Organization) to coordinate events, etc.,” Eaton said. RCC presidents dedicate their time and efforts to their residential colleges in hopes of getting students engaged, involved and comfortable. “Getting involved in RCC is such a great way to be involved within the community and it is not a huge time commitment considering we are all college students,” Owens said. These RCC presidents love their involvement with their colleges and want to encourage other students to do the same. “Your residential college is your housing away from home for four years,” Eaton said, “Why not make it your home away from home by joining an amazing family?”
Doctor of Nursing students prescribe passing exams Grant Dillard Staff Writer email@example.com
For the past four years, every student participating in the Doctor of Nursing Practice Program passed their certification exams. The program consists of 20 students and is three years long. Students have the option to take the certification exam during their last semester or right after graduating. The Doctor of Nursing Practice Program is made up of 76 credit hours, and includes over 1000 clinical hours in a variety of settings like family practice, adult health, pediatrics, urgent care, prenatal care and women’s health. These settings are selected to give students the experience they need to provide the best quality of

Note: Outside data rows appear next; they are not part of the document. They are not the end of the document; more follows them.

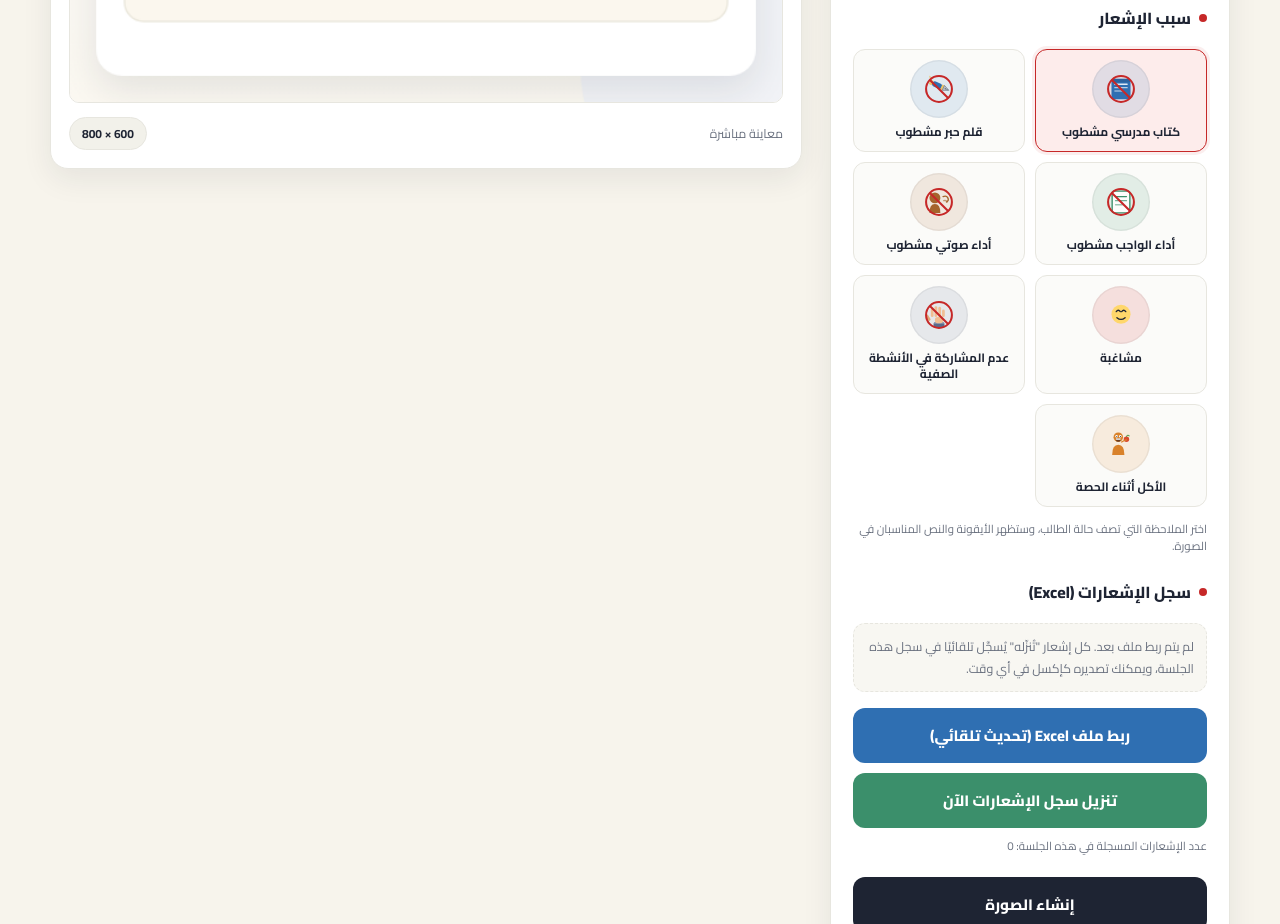
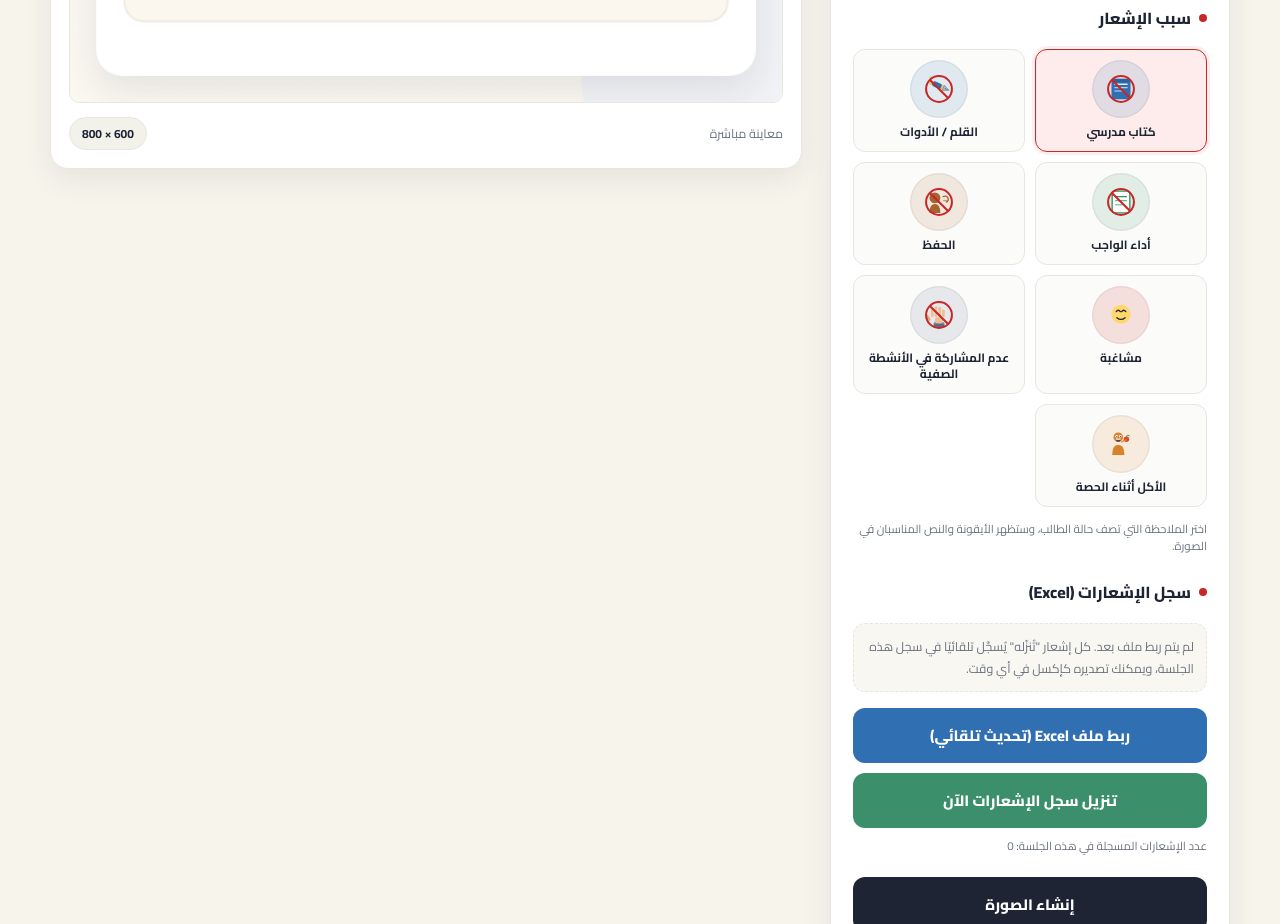
Before and after one commit to wordwallraedattafy/my-website-, a plain HTML site: page index.html in a window 1280 px wide. Shown: the part 1057-1981 px from the top of the page. Drawn offline with Linux system fonts and the light colour scheme.

Commit message:
Update index.html

```diff
--- a/index.html
+++ b/index.html
@@ -230,7 +230,7 @@
 const REASONS = [
   {
     id: 'book',
-    label: 'كتاب مدرسي مشطوب',
+    label: 'كتاب مدرسي ',
     caption: 'لم يُحضر الطالب كتابه المدرسي',
     strike: true,
     color: '#2f6fb2',
@@ -238,7 +238,7 @@ const REASONS = [
   },
   {
     id: 'pen',
-    label: 'قلم حبر مشطوب',
+    label: 'القلم / الأدوات  ',
     caption: 'لم يُحضر الطالب القلم / الأدوات',
     strike: true,
     color: '#2f6fb2',
@@ -246,7 +246,7 @@ const REASONS = [
   },
   {
     id: 'homework',
-    label: 'أداء الواجب مشطوب',
+    label: 'أداء الواجب ',
     caption: 'لم يُنجز الطالب الواجب المدرسي',
     strike: true,
     color: '#3b8f6b',
@@ -254,7 +254,7 @@ const REASONS = [
   },
   {
     id: 'oral',
-    label: 'أداء صوتي مشطوب',
+    label: 'الحفظ  ',
     caption: 'لم يحفظ النص',
     strike: true,
     color: '#a5642c',
@@ -271,7 +271,7 @@ const REASONS = [
   {
     id: 'noparticipation',
     label: 'عدم المشاركة في الأنشطة الصفية',
-    caption: 'عدم المشاركة في الأنشطة الصفية',
+    caption: 'الطالب لا يشارك في الأنشطة الصفية',
     strike: true,
     color: '#5b6b8c',
     draw: drawHandRaise
@@ -279,7 +279,7 @@ const REASONS = [
   {
     id: 'eating',
     label: 'الأكل أثناء الحصة',
-    caption: 'الأكل أثناء الحصة',
+    caption: 'الطالب  يأكل أثناء الحصة',
     strike: false,
     color: '#d9822b',
     draw: drawPersonEating
```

care. Jessica Bridgforth, a 2019 Murray State graduate, was one of the students who passed the certification exam. “In the program, test questions are designed to prepare students for the certification exam,” Bridgeforth said. She selected Murray State for graduate school knowing the program was designed to help students succeed not only with the certification exam, but in their future careers. “I prepared for the certification exam by taking advantage of the curriculum provided throughout the DNP-FNP program, knowing I would use it not only for the certification exam, but also in my future practice,” Bridgforth said. Amy Hale, who lives in Hanson,Kentuckyandgraduted in 2019, also went through an
extended period of studying in order to achieve her goals of passing the exam. “I read up on guidelines and any unsure information in textbooks and online,” Hale said. “I spent about three weeks (several hours per day) studying both on my own and with other students.” Hale chose Murray State after a lengthy conversation with another student. Having always wanted to continue her education, she applied after researching the opportunities Murray State provided. “I found MSU to be a student-focused and success-orientedUniversitywithprofessors who genuinely want each student to succeed,” Hale said. “I felt that the online and classroom hybrid program enabled students to interact with each other and with faculty.”
@ 7:30 p.m. “This is Our Land” Curris Center Theatre
Sunday, Oct. 6: Wind Ensemble and Symphonic Band Concert
@ 3:30 p.m. in Lovett Auditorium
Sunday, Oct. 7: Octubafest
@ 7:30 p.m. in the Performing Arts Hall of Old Fine Arts Room 2023
Tuesday, Oct. 8: Tinseltown Tuesday
@ 7 p.m. in the Curris Center Theatre
@ 7:30 p.m. in the Performing Arts Hall of Price Doyle Fine Arts Building
Wednesday, Oct. 9: Spanish Conversation Table
@ 3 p.m. in Waterfield Library Gallery
@ 4 p.m. at Hamilton Field
Thursday, Oct. 10:
Fall Break If you would like to see your event featured email the features editor at firstname.lastname@example.org. Colton Colglazier/The News
October 3, 2019
Oct. 3, 2019